I appreciated that.
Jim asked me if I wanted a day or two to reconsider but I knew my time was up and my mind was made up.
Every good thing comes to an end and few enough endings, as it turned out, come as good as mine.
Yeah, I’d liked to have played a little more in last year’s final but when you can view your season in the reflection of an All-Ireland medal, it’s best not to question the minutiae.
So that’s how it ended.
How it all started is another story and probably pertinent too, in the context of Dublin going on the road this weekend.
Lots of people remember Dr Cullen Park in 2002 as our first match under Tommy Lyons and the ‘jovial’ atmosphere of the crowd that came to watch us play Wexford that Saturday evening. But I remember my inter-county debut for starkly different reasons.
The same afternoon, myself and Barry Cahill were due to sit a finance exam in NUI Maynooth.
It was due to start at 2.30 and lasted three hours. Throw-in in Carlow was 6.0.
Somehow, we managed to strike a deal that the two of us would take the exam from 9.30am to 12.30
The college only agreed to the arrangement on the proviso that in those two hours in between us finishing the paper and everyone else beginning it, we would be chaperoned by a person of authority and effectively cut off from the rest of the world.
Willie Hughes, a Garda and the manager of our Sigerson Cup team, was the man picked for that particular duty.
So Willie had to stay with us for those two hours. He performed his duties admirably.
We weren’t allowed out of his sight. We weren’t allowed access to mobile phones, presumably in case we’d pass back any of the exam paper to our class-mates.
We got through the two hours with Willie and took a police escort to Dr Cullen Park, where we met up with the rest of the squad in time for the warm-up.
Not exactly what you’d call perfect psychological preparation for a Championship debut - but there you go.

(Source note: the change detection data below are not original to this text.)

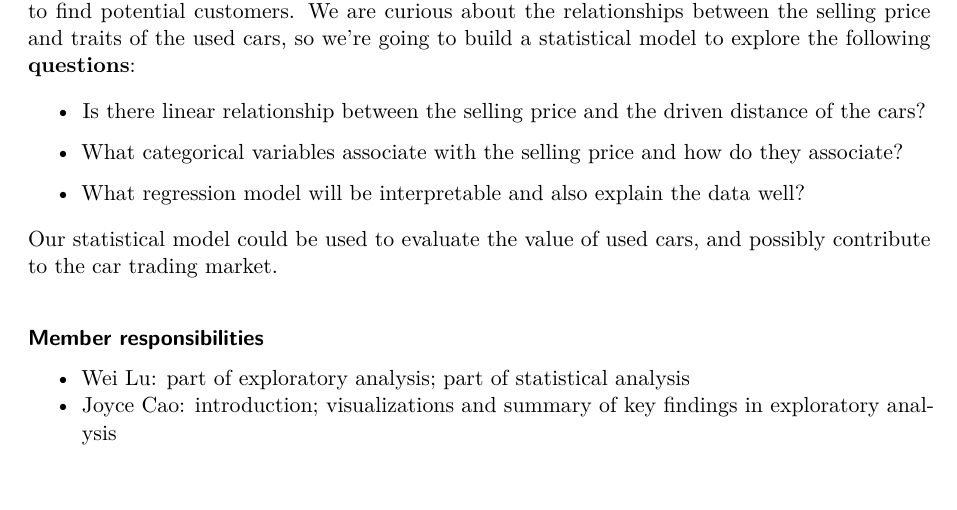
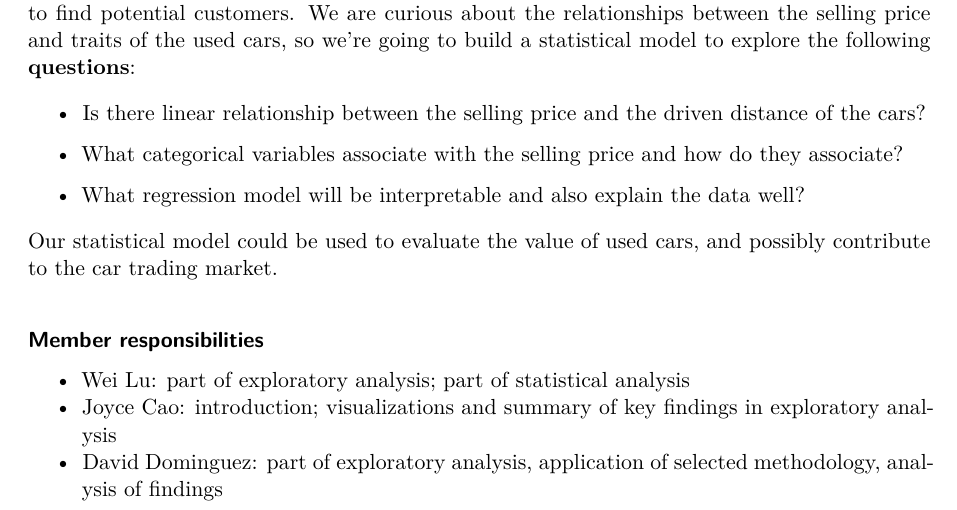
Before and after one commit to weilu6/STAT306_project, a Quarto document (proposal.qmd): part of the page, cut so that both start at the same text. Rendered offline with R 4.5, knitr and Pandoc in place of Quarto, then LaTeX, with nearby package versions.

Commit message:
Update proposal.qmd
David Responsabilities Part

```diff
--- a/proposal.qmd
+++ b/proposal.qmd
@@ -42,3 +42,4 @@ Our statistical model could be used to evaluate the value of used cars, and poss
 
 -   Wei Lu: part of exploratory analysis; part of statistical analysis
 -   Joyce Cao: introduction; visualizations and summary of key findings in exploratory analysis
+-   David Dominguez: part of exploratory analysis, application of selected methodology, analysis of findings
```
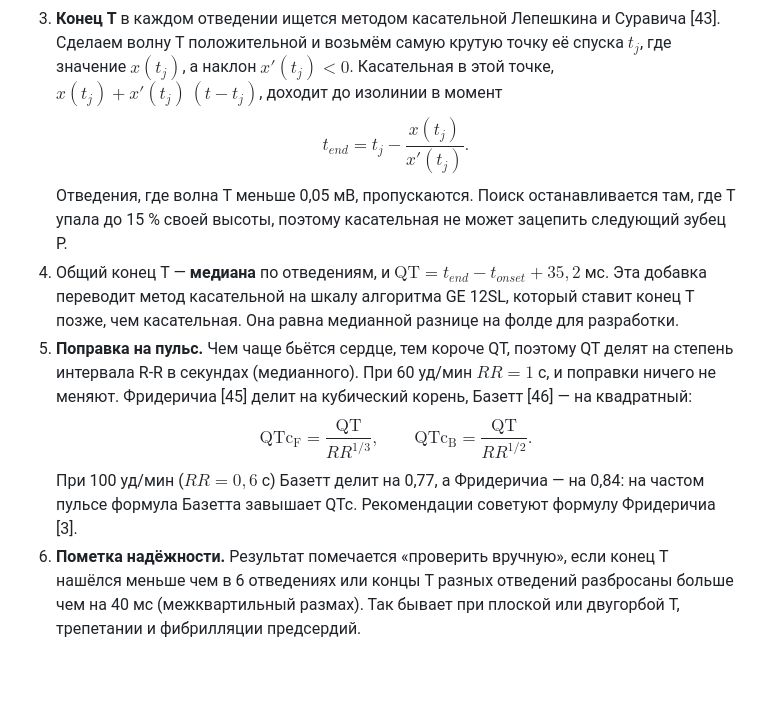
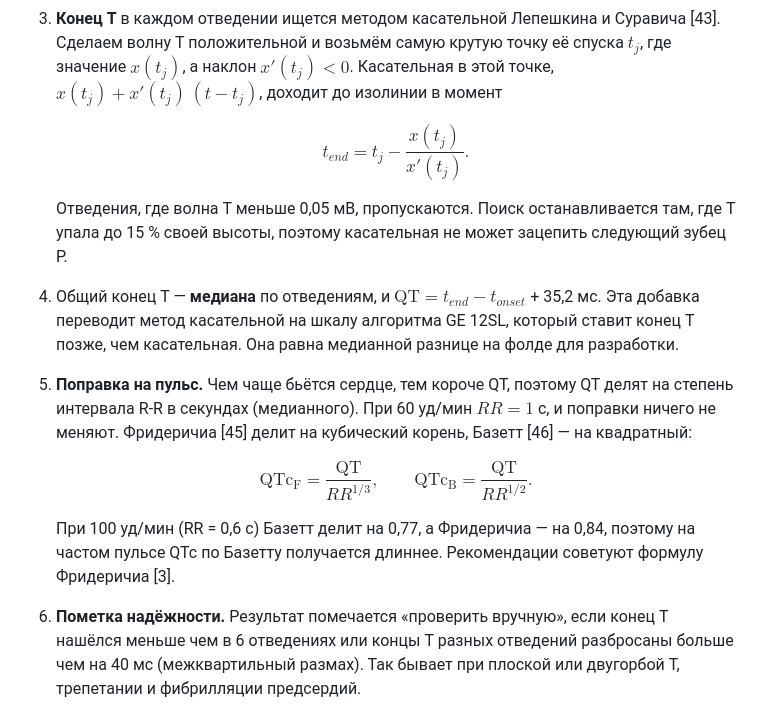
Before and after one commit to podpirovlab/multimodal-cardiotoxicity-ai, a Markdown page: README.ru.md, the part around the change. GitHub-like rendering; blank space fills up the shorter version.

Commit message:
README §4.9: formulas on their own lines, Russian decimals outside math
Co-Authored-By: Claude Opus 5.5 <noreply@anthropic.com>

```diff
--- a/README.ru.md
+++ b/README.ru.md
@@ -391,12 +391,16 @@ W(a,b) = \frac{1}{\sqrt a}\int x(t)\,\psi^*\!\left(\frac{t-b}{a}\right)dt,\qquad
 1. Отведения фильтруются (0,5–40 Гц) и получают общие R-пики (§4.3). Для каждого отведения строится *медианный удар* из ровных ударов: тех, у которых интервалы R-R до и после отличаются от медианы меньше чем на 20 %. Каждый медианный удар отсчитывается от своего сегмента PR.
 2. **Начало QRS**, одно на все отведения, находится по пространственной скорости $`v(t) = \sum_\ell |dx_\ell/dt|`$: она резко растёт, когда начинается деполяризация. Идём от R-пика назад; начало — первая точка, где $`v`$ меньше 10 % своего максимума.
 3. **Конец T** в каждом отведении ищется методом касательной Лепешкина и Суравича [43]. Сделаем волну T положительной и возьмём самую крутую точку её спуска $`t_j`$, где значение $`x(t_j)`$, а наклон $`x'(t_j) < 0`$. Касательная в этой точке, $`x(t_j) + x'(t_j)\,(t - t_j)`$, доходит до изолинии в момент
+
    $$t_{end} = t_j - \frac{x(t_j)}{x'(t_j)}.$$
+
    Отведения, где волна T меньше 0,05 мВ, пропускаются. Поиск останавливается там, где T упала до 15 % своей высоты, поэтому касательная не может зацепить следующий зубец P.
-4. Общий конец T — **медиана** по отведениям, и $`\mathrm{QT} = t_{end} - t_{onset} + 35{,}2`$ мс. Эта добавка переводит метод касательной на шкалу алгоритма GE 12SL, который ставит конец T позже, чем касательная. Она равна медианной разнице на фолде для разработки.
+4. Общий конец T — **медиана** по отведениям, и $`\mathrm{QT} = t_{end} - t_{onset}`$ + 35,2 мс. Эта добавка переводит метод касательной на шкалу алгоритма GE 12SL, который ставит конец T позже, чем касательная. Она равна медианной разнице на фолде для разработки.
 5. **Поправка на пульс.** Чем чаще бьётся сердце, тем короче QT, поэтому QT делят на степень интервала R-R в секундах (медианного). При 60 уд/мин $`RR = 1`$ с, и поправки ничего не меняют. Фридеричиа [45] делит на кубический корень, Базетт [46] — на квадратный:
+
    $$\mathrm{QTc_F} = \frac{\mathrm{QT}}{RR^{1/3}}, \qquad \mathrm{QTc_B} = \frac{\mathrm{QT}}{RR^{1/2}}.$$
-   При 100 уд/мин ($`RR = 0{,}6`$ с) Базетт делит на 0,77, а Фридеричиа — на 0,84: на частом пульсе формула Базетта завышает QTc. Рекомендации советуют формулу Фридеричиа [3].
+
+   При 100 уд/мин (RR = 0,6 с) Базетт делит на 0,77, а Фридеричиа — на 0,84, поэтому на частом пульсе QTc по Базетту получается длиннее. Рекомендации советуют формулу Фридеричиа [3].
 6. **Пометка надёжности.** Результат помечается «проверить вручную», если конец T нашёлся меньше чем в 6 отведениях или концы T разных отведений разбросаны больше чем на 40 мс (межквартильный размах). Так бывает при плоской или двугорбой T, трепетании и фибрилляции предсердий.
 7. Запись длиннее 20 с измеряется кусками по 10 секунд: на ЭКГ такой длины метод и проверен. Показывается кусок с медианным QTcF среди надёжных. Ниже 400 Гц отведения сначала интерполируются, как для TWA (§4.5).
 
```
Also changed, not shown: README.md (+5 -1 lines).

Generally, people recall that day for the number of streakers on the pitch at half-time.
I recall it quite differently; we just about got over Wexford, needing two late points from Jayo.
For some lads this week, there’s a nag of uncertainty.
Dublin had a mostly settled team for the last few rounds of the National League but there are always a handful of calls you wouldn’t be sure of until the Friday night before the match, when Jim names the team.
There’s no prior notice. Jim’s not one for soft landings if a fella is dropped or a heads-up for a surprise starter.
Everyone learns at the same time so even now, fellas will be trying to figure it out.
Paddy Andrews missed the League final and if he’s out for Saturday, now might be the time to try out Cormac Costello or see whether Con O’Callaghan is up to this level already or whether he’ll need another year or so to adapt.
There has been lots of talk about Nowlan Park and rightly so.
You can’t play all your Championship matches in one very unique venue; with its pitch dimensions, distance from the crowd, spacious dressing-rooms and well-trodden route - and then play somewhere completely different and expect it not to have some effect.
The pitch in Nowlan Park is actually a smidgeon longer than Croke Park but with the crowd so close, it won’t seem like that from the stands or on TV and for the players, it won’t feel it.
Getting Dublin out of Croke Park has to breathe optimism into Laois too.
They have players that can trouble Dublin; Donie Kingston is a handful and John O’Loughlin has serious power, as anyone who has watched him for St Brigid’s these last few years can attest.
It’s a cliché, but Jim really does treat every Championship game with the same attitude, whether it’s a Leinster quarter-final or an All-Ireland semi-final.
Every opponent is seen as a viable threat to their continued presence in the Championship. It’s just his style.
There’s no second gear, no just doing enough. It’s why they haven’t been pushed too hard in Leinster for a while – and why Saturday won’t be any different.